Enter: thrift and vintage shopping.
It was a spring day, and Judith “ my aforementioned friend “ and I would rather have fallen into a well and be rescued by a dog than go to class and miss out on the sun and balmy three-degree temperatures. So clearly, we did what any self-respecting 20-something-year-old best friends would do: we skipped school, we got Big Gulps (LIKE IN REALITY BITES), and we went to Value Village. A milestone for me, since days before, I probably would have preferred death to wearing someone else’s used clothes.
But alas, there is a difference between used and vintage. For one, vintage has to be at least 20 years old, and it usually isn’t a Hooters t-shirt with stains on it from 2006. Two, sure, they’ve all been worn, but that’s why washing machines exist. So get over it, me, because things were about to change.
And thus it began. Over time, as opposed to merely the styles, the clothes’ history was what I began to fall in love with. On days after someone had clearly donated their entire wardrobe to a thrift store, you can actually chart eras and piece together over-romanticized (or maybe not) history of who the person was and where they wore their dresses. You can compare fabrics, styles, zippers, and treat every day like a costume party depending on your mood, and if you want to dress up, the option was there.
For me, wearing vintage signifies the first time I’ve been in love with clothes. I’ve always loved shopping, I’ve always loved buying things, and I’ve always loved putting together outfits, but it wasn’t until I was treasure hunting over the last few years did I begin to feel a sense of pride about what I was wearing. I finally feel like myself “ which is ironic considering 99% of the time I’m pieces out of somebody else’s wardrobe.
Wearing what you love is important. And while you may not like vintage the way I do, the lesson I’ve learned is that you can’t stifle what you like, or you’ll never really feel like yourself. So don’t. If you want to deck yourself head-to-toe in rockabilly, do it; if you want to dress like a Boardwalk Empire extra, you go, girl.

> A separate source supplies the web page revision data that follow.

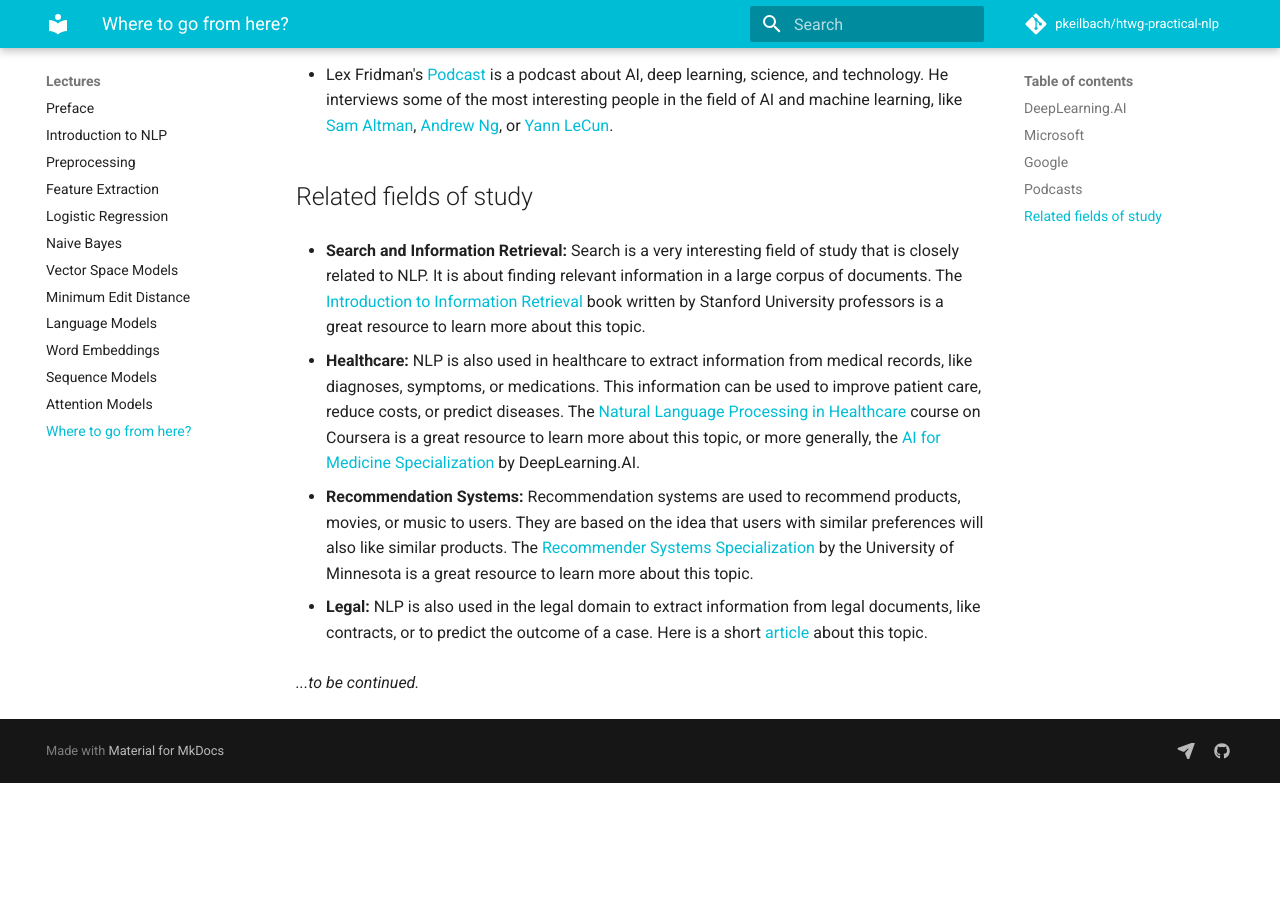
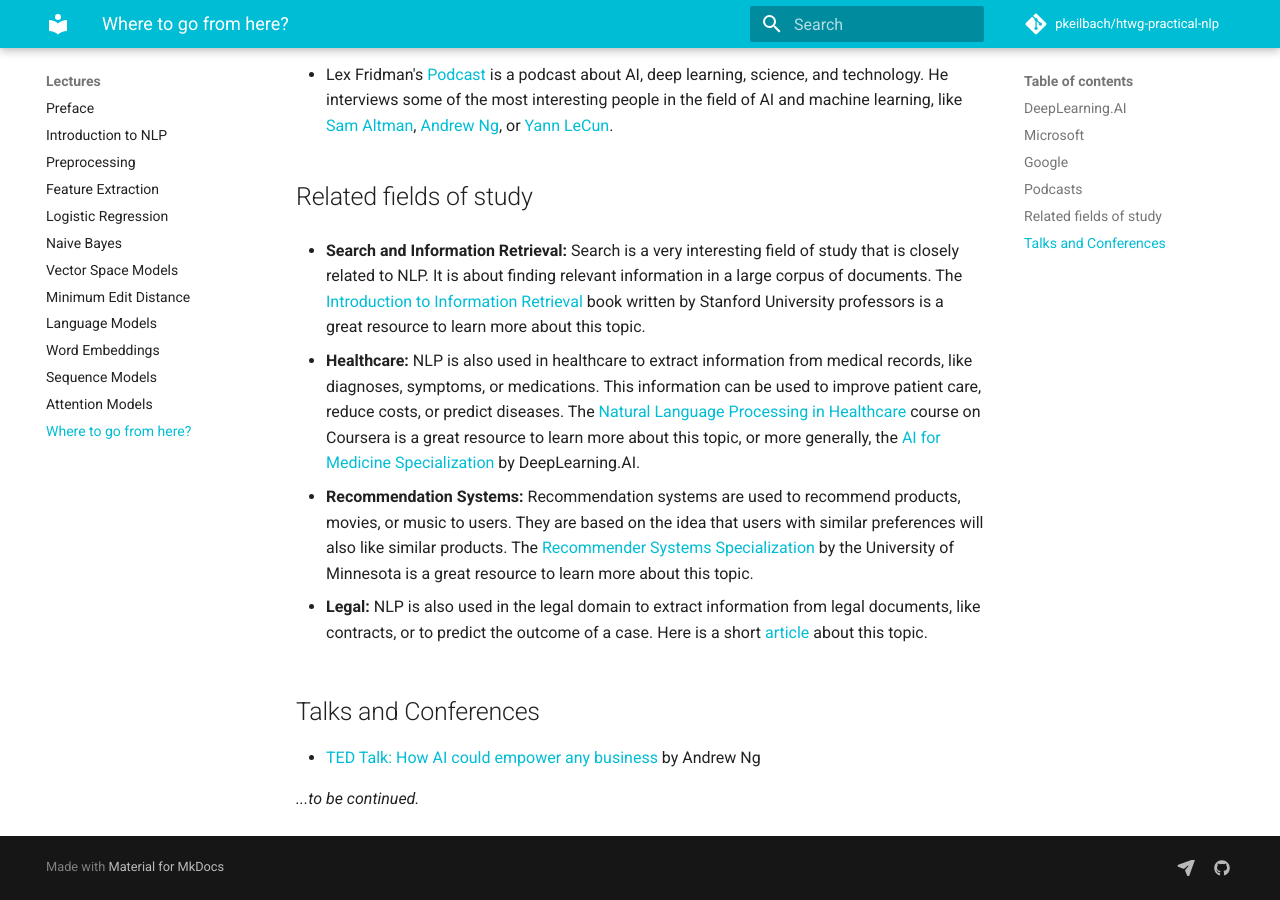
Before and after one commit to pkeilbach/htwg-practical-nlp, an MkDocs documentation site: the page built from docs/lectures/further_reading.md, in a window 1280 px wide and 900 px high, scrolled down 1424 px. Built offline with MkDocs 1.6.1 and Material for MkDocs 9.7.7, drawn with Linux system fonts in a browser that asks for light colours; comment, search, counter and statistics services are not loaded; before the commit the page ends 2207 px from its top, so only the background shows below that.

Commit message:
add ted talk

```diff
--- a/docs/lectures/further_reading.md
+++ b/docs/lectures/further_reading.md
@@ -47,4 +47,8 @@ Also Google has great learning resources available on [Google Cloud](https://www
 
 - **Legal:** NLP is also used in the legal domain to extract information from legal documents, like contracts, or to predict the outcome of a case. Here is a short [article](https://intellisoft.io/artificial-intelligence-ai-in-the-law-industry-key-trends-examples-usages/) about this topic.
 
+## Talks and Conferences
+
+- [TED Talk: How AI could empower any business](https://www.ted.com/talks/andrew_ng_how_ai_could_empower_any_business?hss_channel=lcp-18246783) by Andrew Ng
+
 _...to be continued._
```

Just don’t let anyone else set your style mandate. Your clothes are an extension of who you are, and as soon as you wear what you want, what makes you happy, and most importantly, what makes you feel more like yourself “ your most confident self “ the more you’ll be in love with getting dressed every day.
As Drake says, you do you. And if you do love vintage and don’t know where to start, grab a friend, grab some Big Gulps, and try on everything you’re even remotely attracted to. At the very least, you’ll laugh a lot, and realize what you don’t like “ which, after trying on a mid ˜70s dress yesterday, I can say is equally important.
[Photo: “Audrey in Rome” Exhibition for the 50th Anniversary of the Film “Breakfast at Tiffany’s” | PRPhotos]